• **Material for the task**:
● ● ●
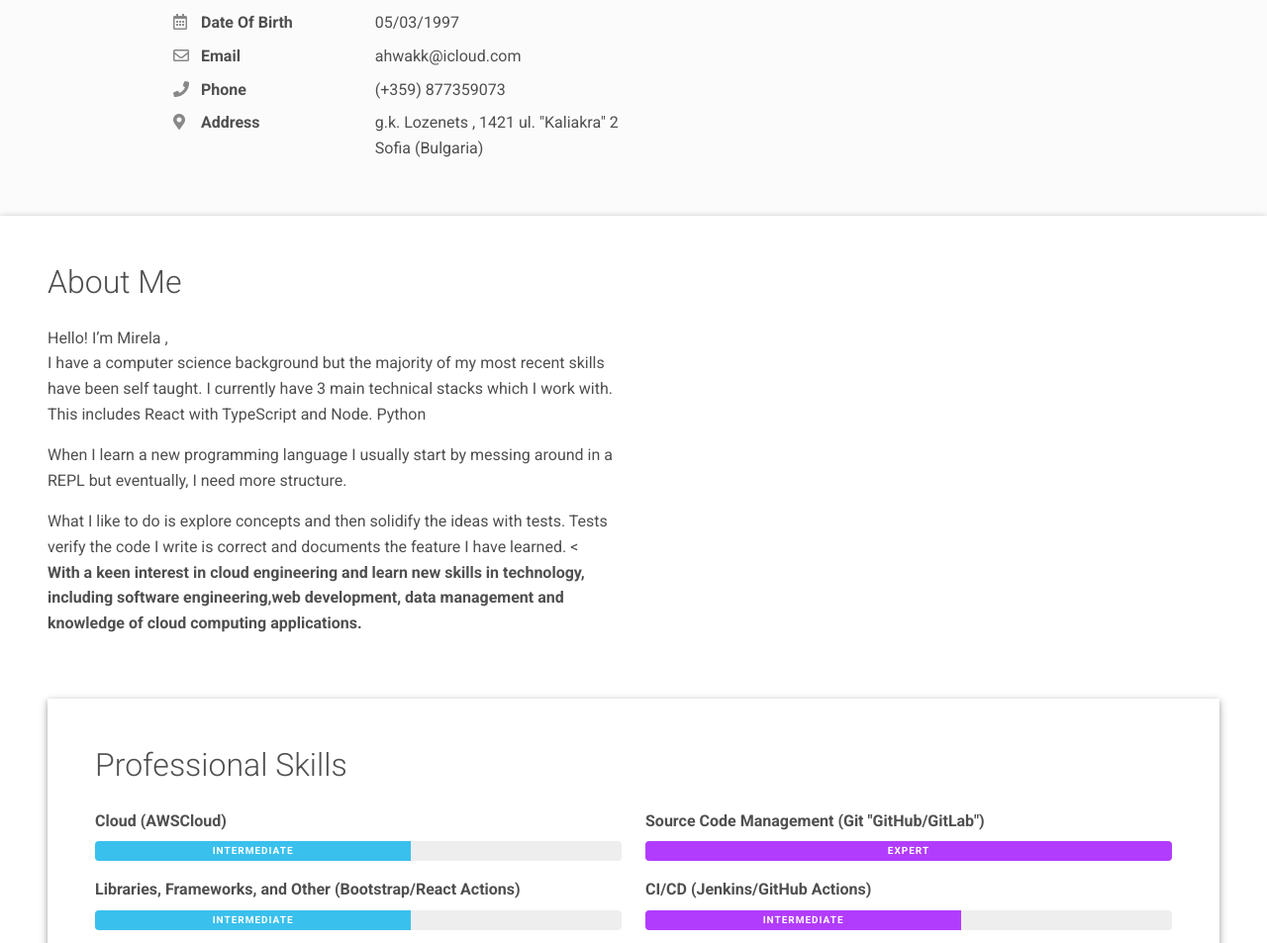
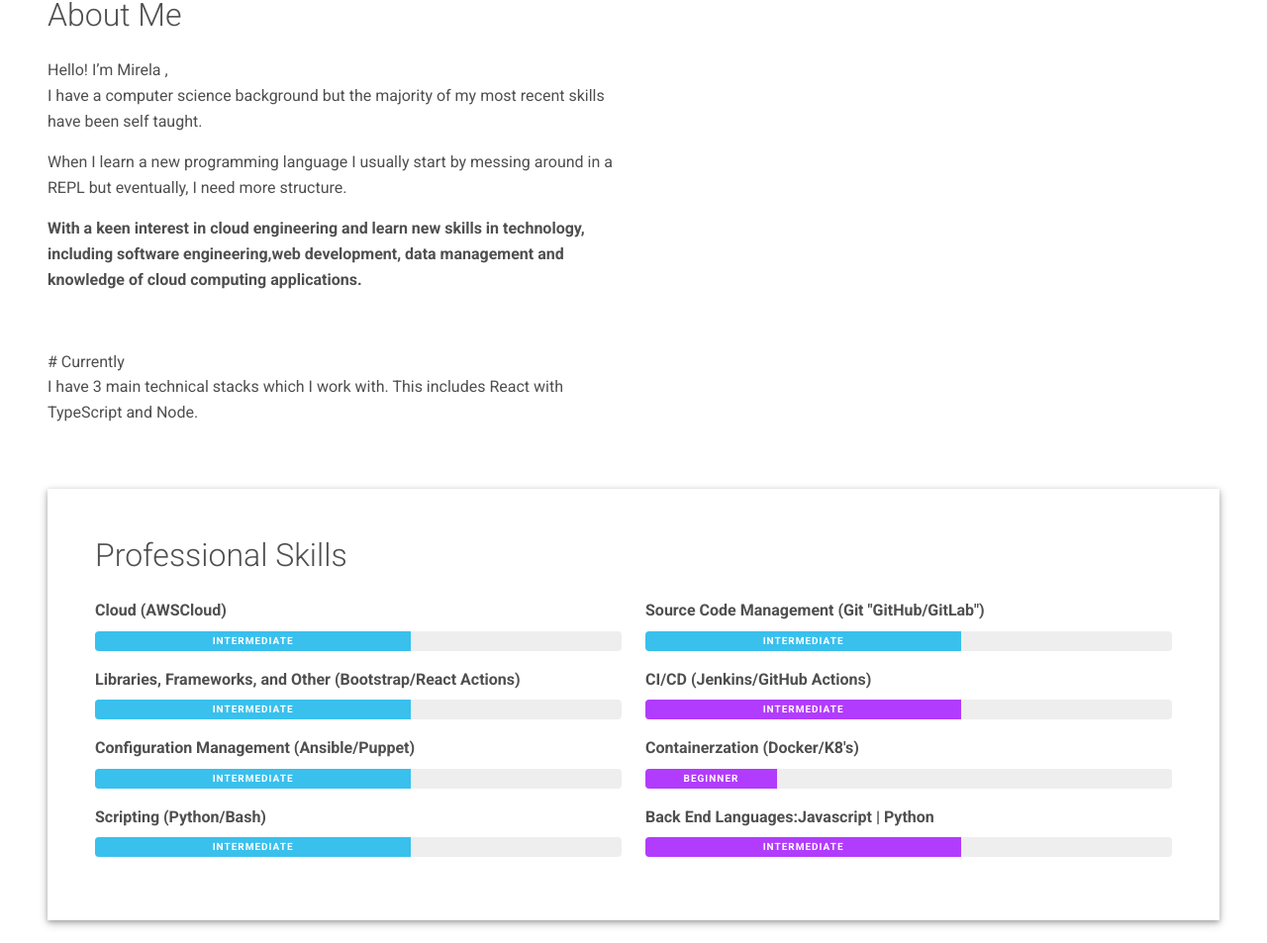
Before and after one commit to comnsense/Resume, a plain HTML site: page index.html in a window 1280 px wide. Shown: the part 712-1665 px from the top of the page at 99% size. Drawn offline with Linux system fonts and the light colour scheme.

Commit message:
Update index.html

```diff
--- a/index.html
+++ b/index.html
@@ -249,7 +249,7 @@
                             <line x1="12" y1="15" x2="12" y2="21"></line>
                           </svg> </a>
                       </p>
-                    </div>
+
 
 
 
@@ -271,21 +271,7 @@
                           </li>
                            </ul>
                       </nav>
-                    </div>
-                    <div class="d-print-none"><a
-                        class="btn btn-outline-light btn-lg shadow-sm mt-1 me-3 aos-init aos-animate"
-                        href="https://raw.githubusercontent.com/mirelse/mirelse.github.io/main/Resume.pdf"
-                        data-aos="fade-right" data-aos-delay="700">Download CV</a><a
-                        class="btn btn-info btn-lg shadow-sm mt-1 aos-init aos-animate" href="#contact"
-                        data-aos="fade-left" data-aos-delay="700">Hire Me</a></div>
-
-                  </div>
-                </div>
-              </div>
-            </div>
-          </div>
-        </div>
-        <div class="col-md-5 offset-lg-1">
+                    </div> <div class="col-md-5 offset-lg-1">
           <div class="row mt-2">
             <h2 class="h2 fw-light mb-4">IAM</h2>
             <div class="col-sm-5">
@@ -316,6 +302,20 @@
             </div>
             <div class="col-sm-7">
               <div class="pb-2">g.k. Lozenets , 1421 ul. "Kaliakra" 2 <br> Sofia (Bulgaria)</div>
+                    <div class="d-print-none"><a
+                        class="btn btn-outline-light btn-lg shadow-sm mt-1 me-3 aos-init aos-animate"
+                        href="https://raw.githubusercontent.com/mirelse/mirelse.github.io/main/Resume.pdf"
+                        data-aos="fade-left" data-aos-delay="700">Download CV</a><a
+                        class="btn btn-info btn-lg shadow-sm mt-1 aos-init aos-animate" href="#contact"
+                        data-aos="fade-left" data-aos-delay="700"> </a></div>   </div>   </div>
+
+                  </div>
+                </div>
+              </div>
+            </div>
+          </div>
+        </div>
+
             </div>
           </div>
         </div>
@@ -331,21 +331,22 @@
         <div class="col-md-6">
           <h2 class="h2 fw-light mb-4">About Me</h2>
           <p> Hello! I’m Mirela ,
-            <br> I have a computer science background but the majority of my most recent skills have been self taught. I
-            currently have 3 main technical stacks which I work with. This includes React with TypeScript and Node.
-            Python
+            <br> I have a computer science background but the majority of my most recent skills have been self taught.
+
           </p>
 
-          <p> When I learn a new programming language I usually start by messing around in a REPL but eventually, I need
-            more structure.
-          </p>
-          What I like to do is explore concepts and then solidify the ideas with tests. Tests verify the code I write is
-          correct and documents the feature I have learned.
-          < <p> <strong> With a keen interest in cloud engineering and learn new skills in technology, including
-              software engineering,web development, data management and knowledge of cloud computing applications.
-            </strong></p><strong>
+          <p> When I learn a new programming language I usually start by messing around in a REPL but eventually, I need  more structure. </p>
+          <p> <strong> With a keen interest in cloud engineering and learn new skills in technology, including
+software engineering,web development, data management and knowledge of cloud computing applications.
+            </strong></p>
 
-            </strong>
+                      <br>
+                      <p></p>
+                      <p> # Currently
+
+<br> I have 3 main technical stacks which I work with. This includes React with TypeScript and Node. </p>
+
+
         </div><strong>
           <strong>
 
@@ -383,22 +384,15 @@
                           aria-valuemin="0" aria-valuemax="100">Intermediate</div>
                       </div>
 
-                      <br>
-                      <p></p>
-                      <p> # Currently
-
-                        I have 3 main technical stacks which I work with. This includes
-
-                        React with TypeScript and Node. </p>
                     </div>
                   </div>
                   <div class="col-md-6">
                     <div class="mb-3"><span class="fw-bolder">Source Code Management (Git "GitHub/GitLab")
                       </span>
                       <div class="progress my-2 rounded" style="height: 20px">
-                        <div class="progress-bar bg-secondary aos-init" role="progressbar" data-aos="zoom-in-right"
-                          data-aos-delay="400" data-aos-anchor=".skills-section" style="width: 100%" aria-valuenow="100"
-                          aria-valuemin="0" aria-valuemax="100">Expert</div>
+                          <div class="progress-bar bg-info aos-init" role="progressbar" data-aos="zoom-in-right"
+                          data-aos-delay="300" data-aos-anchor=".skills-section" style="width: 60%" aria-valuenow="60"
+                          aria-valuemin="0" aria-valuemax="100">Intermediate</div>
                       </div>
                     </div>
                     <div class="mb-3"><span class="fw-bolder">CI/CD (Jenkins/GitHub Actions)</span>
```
● ● ●
• **Your assignment**: When "span" shows up in a line of the material, report that line.

• **Completed task**:
                     <div class="mb-3"><span class="fw-bolder">Source Code Management (Git "GitHub/GitLab")
                       </span>
                     <div class="mb-3"><span class="fw-bolder">CI/CD (Jenkins/GitHub Actions)</span>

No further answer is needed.